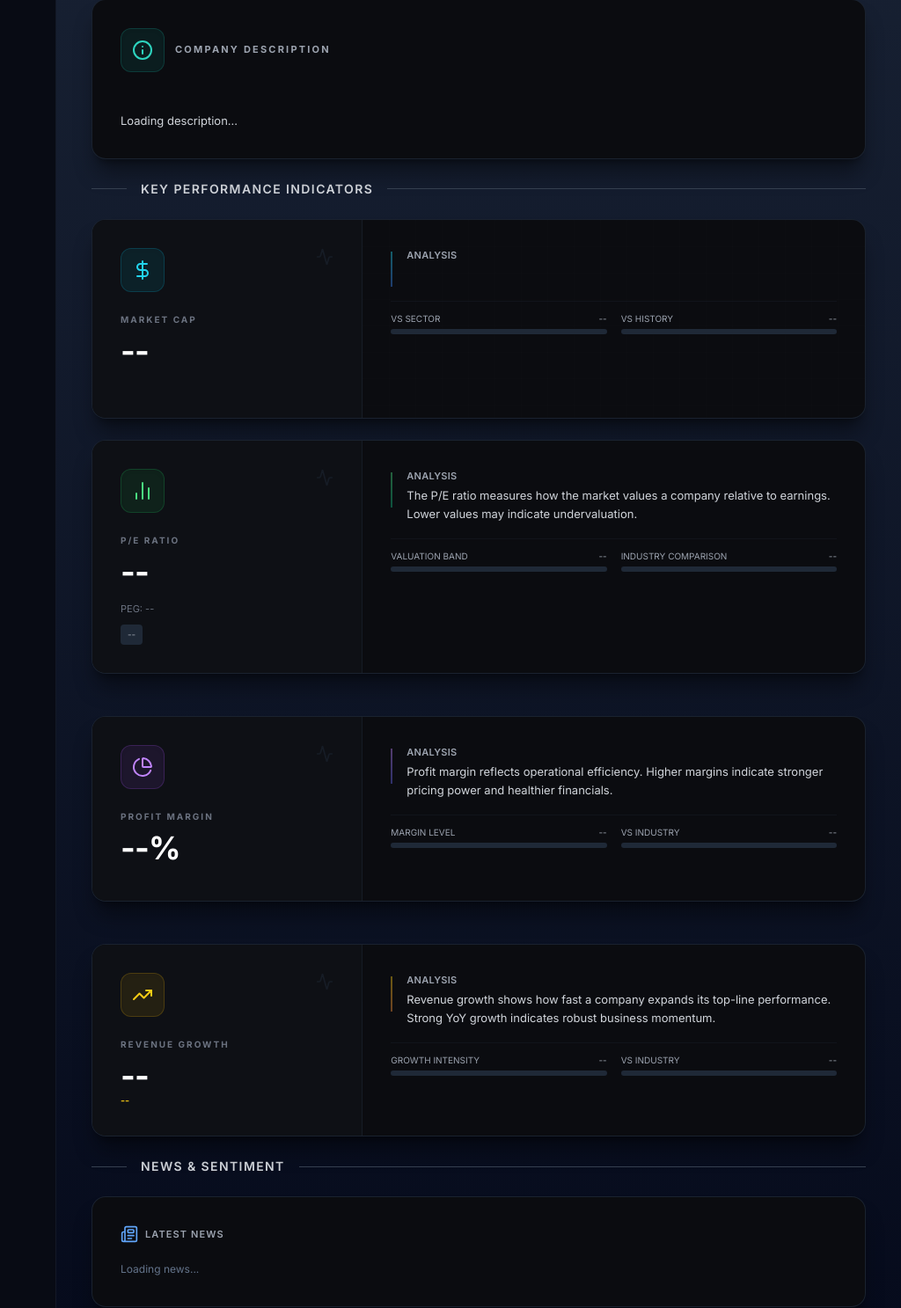
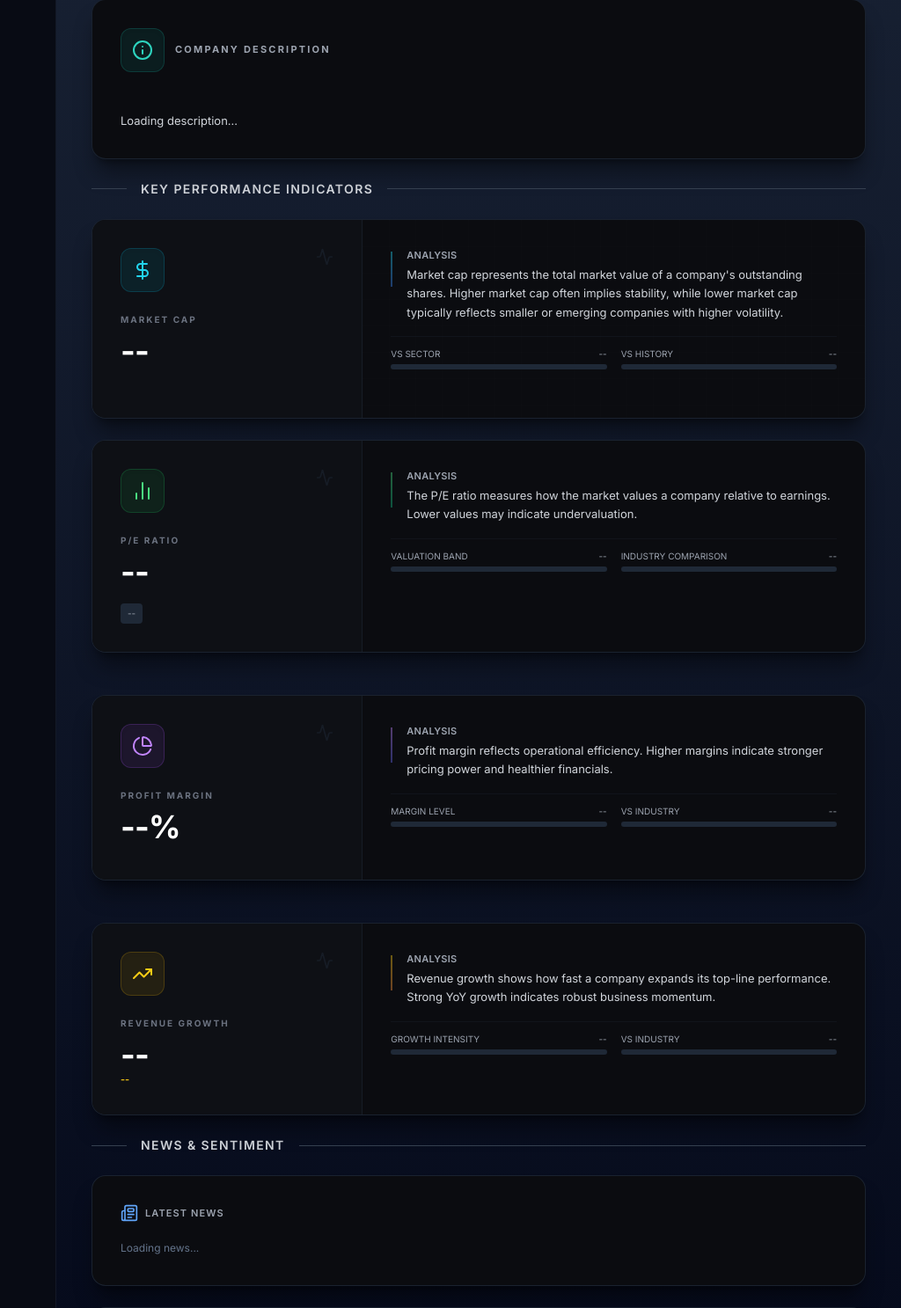
Before and after one commit to larsender1/valueradar, a Flask app: template templates/dashboard.html in a window 1280 px wide. Shown: the part 720-2207 px from the top of the page at 88% size, without its empty margins (256-1280 px from the left). Run offline with Flask 3, Linux system fonts and the light colour scheme; the template is opened without the code that fills it, so the values that code supplies are empty; some libraries are stand-ins or nearby versions.

Commit message:
Remove PEG from P/E card

```diff
--- a/templates/dashboard.html
+++ b/templates/dashboard.html
@@ -451,7 +451,11 @@
                                                 Analysis
                                             </h4>
                                             <p id="analysis-mcap" class="text-[13px] text-gray-300 leading-relaxed">
-                                                <!-- Wird dynamisch gefüllt falls du willst -->
+                                                Market cap represents the total market value of a company's outstanding
+                                                shares.
+                                                Higher market cap often implies stability, while lower market cap
+                                                typically
+                                                reflects smaller or emerging companies with higher volatility.
                                             </p>
                                         </div>
                                     </div>
@@ -522,9 +526,6 @@
                                         class="text-3xl lg:text-4xl font-bold text-white tracking-tight leading-none">--</span>
 
                                     <div class="h-2"></div>
-
-                                    <span id="sub-pe" class="text-[11px] text-gray-500">PEG: --</span>
-                                    <div></div>
 
                                     <span id="badge-pe-rating"
                                         class="inline-block mt-2 text-[10px] bg-gray-800 px-2 py-1 rounded text-gray-400">--</span>
```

Directions: Line for line, retype the material exactly, omitting any pictures.

Result of the exercise:
Before and after one commit to larsender1/valueradar, a Flask app: template templates/dashboard.html in a window 1280 px wide. Shown: the part 720-2207 px from the top of the page at 88% size, without its empty margins (256-1280 px from the left). Run offline with Flask 3, Linux system fonts and the light colour scheme; the template is opened without the code that fills it, so the values that code supplies are empty; some libraries are stand-ins or nearby versions.

Commit message:
Remove PEG from P/E card

```diff
--- a/templates/dashboard.html
+++ b/templates/dashboard.html
@@ -451,7 +451,11 @@
                                                 Analysis
                                             </h4>
                                             <p id="analysis-mcap" class="text-[13px] text-gray-300 leading-relaxed">
-                                                <!-- Wird dynamisch gefüllt falls du willst -->
+                                                Market cap represents the total market value of a company's outstanding
+                                                shares.
+                                                Higher market cap often implies stability, while lower market cap
+                                                typically
+                                                reflects smaller or emerging companies with higher volatility.
                                             </p>
                                         </div>
                                     </div>
@@ -522,9 +526,6 @@
                                         class="text-3xl lg:text-4xl font-bold text-white tracking-tight leading-none">--</span>
 
                                     <div class="h-2"></div>
-
-                                    <span id="sub-pe" class="text-[11px] text-gray-500">PEG: --</span>
-                                    <div></div>
 
                                     <span id="badge-pe-rating"
                                         class="inline-block mt-2 text-[10px] bg-gray-800 px-2 py-1 rounded text-gray-400">--</span>
```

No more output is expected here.